I think the rude people in class are less out of touch with social norms and more just unaware of Zoom etiquette. For starters, the expectation that questions should be saved for the end of lecture or office hours is a new concept to most of us. It’s not how high school classes tend to operate. Beyond that, having 200 people in a class with parallel streams of communication is totally new, and it allows people to chat away while still paying attention to the lecture. It might not even occur to some as disrespectful.
Even though it seems obvious how people should behave online, it’s clearly not. Unsurprisingly, there are larger impacts than just annoying chat boxes in class. The suicide rate for teenagers and young adults is rising, which can be partly connected to social media. This isn’t to say that technology is terrible and we should stop using it, but young people in particular have an unhealthy way of communicating online.
But schools can set students up to digitally interact adeptly, instead of disastrously.
I remember in elementary school, the librarian gave my entire class a talk about internet safety. Most of the things we learned were common sense: don’t use your real name on sketchy websites, don’t post inappropriate pictures of yourself, don’t bully people. But there were three important lessons that I think maybe aren’t so obvious today.
First, nothing digital ever goes away. This is pretty clear with social media, as politicians’ old Facebook posts have shown, but the same applies to emails, GroupMe and Zoom chats. Even if data files are seemingly wiped away, they’re likely still stored somewhere in your computer’s hard drive. As long as the information exists, it’s accessible.
Second, it’s much harder to be polite over text. In face-to-face conversations, body language and tone go a long way, but all of that is gone when reading emails or texts. We’re used to knowing how to act in-person, but what is courtesy when our implicit communication is missing?
Third, your value is much more than how you communicate on the internet. As was demonstrated by the Capitol insurrection, it’s dangerous to tie your self-worth to an internet persona or community. Beyond that, we should strive for unflappable resilience when people are rude or offensive.
Digital communication will continue to become an inextricable part of our lives. It’s important that we learn how to express ourselves clearly and conduct ourselves with dignity and respect for others through all mediums. As our lives become more and more digital, schools and universities should be a place for students to learn about digital etiquette, just as they are an environment to pick up social and professional behavior.
We don’t need a full class on how to behave appropriately in digital spaces, but clearly this is behavior that students are not picking up on their own. Schools must be conscious and clear about how students should act. As younger kids start to use technology, the earlier schools should teach these lessons.
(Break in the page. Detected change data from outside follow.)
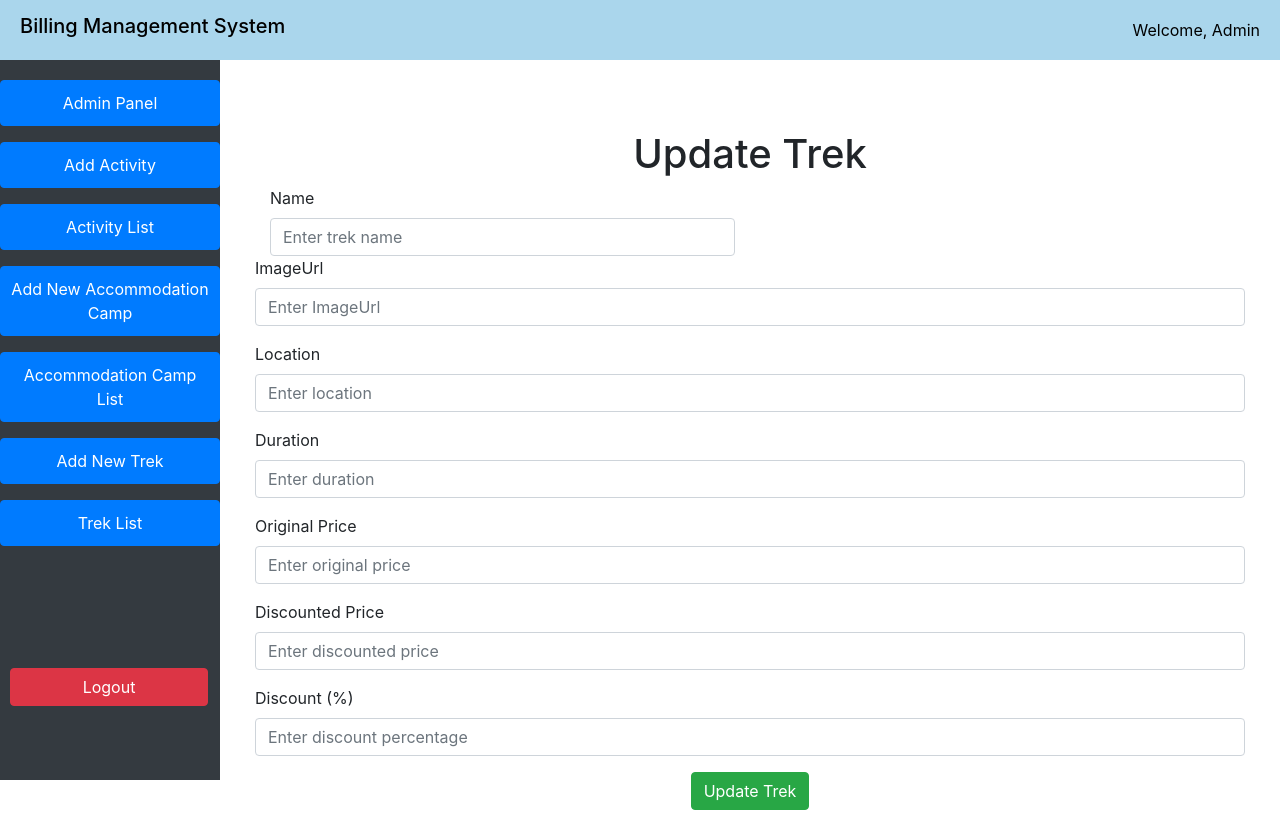
Repository: ruturajsurwase/Thymleaf-Projects
Page: http://localhost/trek-update-form
These files come from the project's save history. The page is drawn as it stood at one moment and after the next save; the edit follows.
The browser window is 1280 px wide. The pictures show the whole page.
The page is this project's Thymeleaf template; nobody is signed in. The template is opened directly, without the code that normally fills it, so the values that code supplies are empty.

Above is the page before, as saved 2024-12-13 06:34:22.

After the next save:
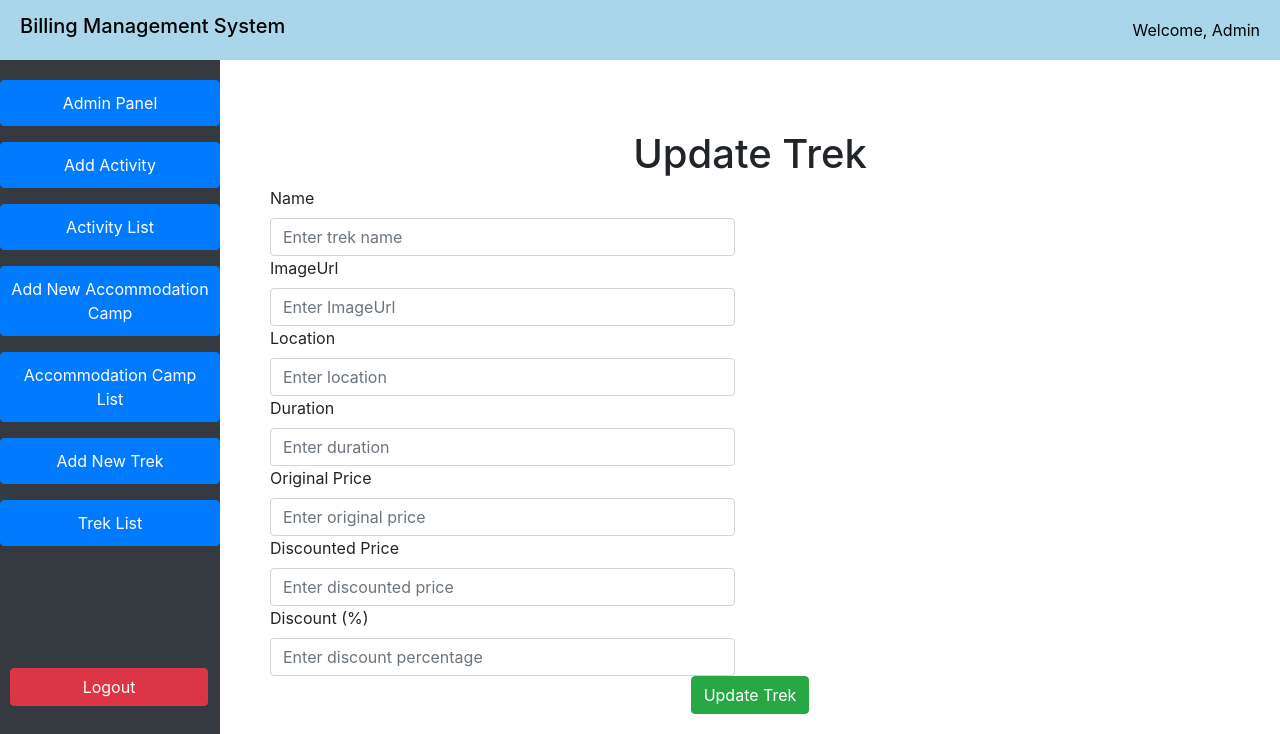
Saved 26 s later.
--- a/WEEKENDFEELS/src/main/resources/templates/trek-update-form.html
+++ b/WEEKENDFEELS/src/main/resources/templates/trek-update-form.html
@@ -97,29 +97,29 @@
             <input type="text" th:field="*{name}" class="form-control" id="name" placeholder="Enter trek name" required>
         </div>
 
-           <div class="form-group">
+           <div class="col-md-6">
             <label for="name">ImageUrl</label>
             <input type="text" th:field="*{imageUrl}" class="form-control" id="imageUrl" placeholder="Enter ImageUrl" required>
         </div>
 
 
-        <div class="form-group">
+        <div class="col-md-6">
             <label for="location">Location</label>
             <input type="text" th:field="*{location}" class="form-control" id="location" placeholder="Enter location" required>
         </div>
-        <div class="form-group">
+        <div class="col-md-6">
             <label for="duration">Duration</label>
             <input type="text" th:field="*{duration}" class="form-control" id="duration" placeholder="Enter duration" required>
         </div>
-        <div class="form-group">
+        <div class="col-md-6">
             <label for="originalPrice">Original Price</label>
             <input type="number" th:field="*{originalPrice}" class="form-control" id="originalPrice" placeholder="Enter original price" required>
         </div>
-        <div class="form-group">
+        <div class="col-md-6">
             <label for="discountedPrice">Discounted Price</label>
             <input type="number" th:field="*{discountedPrice}" class="form-control" id="discountedPrice" placeholder="Enter discounted price" required>
         </div>
-        <div class="form-group">
+        <div class="col-md-6">
             <label for="discount">Discount (%)</label>
             <input type="text" th:field="*{discount}" class="form-control" id="discount" placeholder="Enter discount percentage" required>
         </div>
Even so, it can’t hurt for a brush up on what should be common sense at this point. Zoom class is already pretty painful — we don’t need crazy chat boxes and students who talk over professors to make it worse.
Jessica Ye is a freshman government and politics and mechanical engineering major. She can be reached at firstname.lastname@example.org.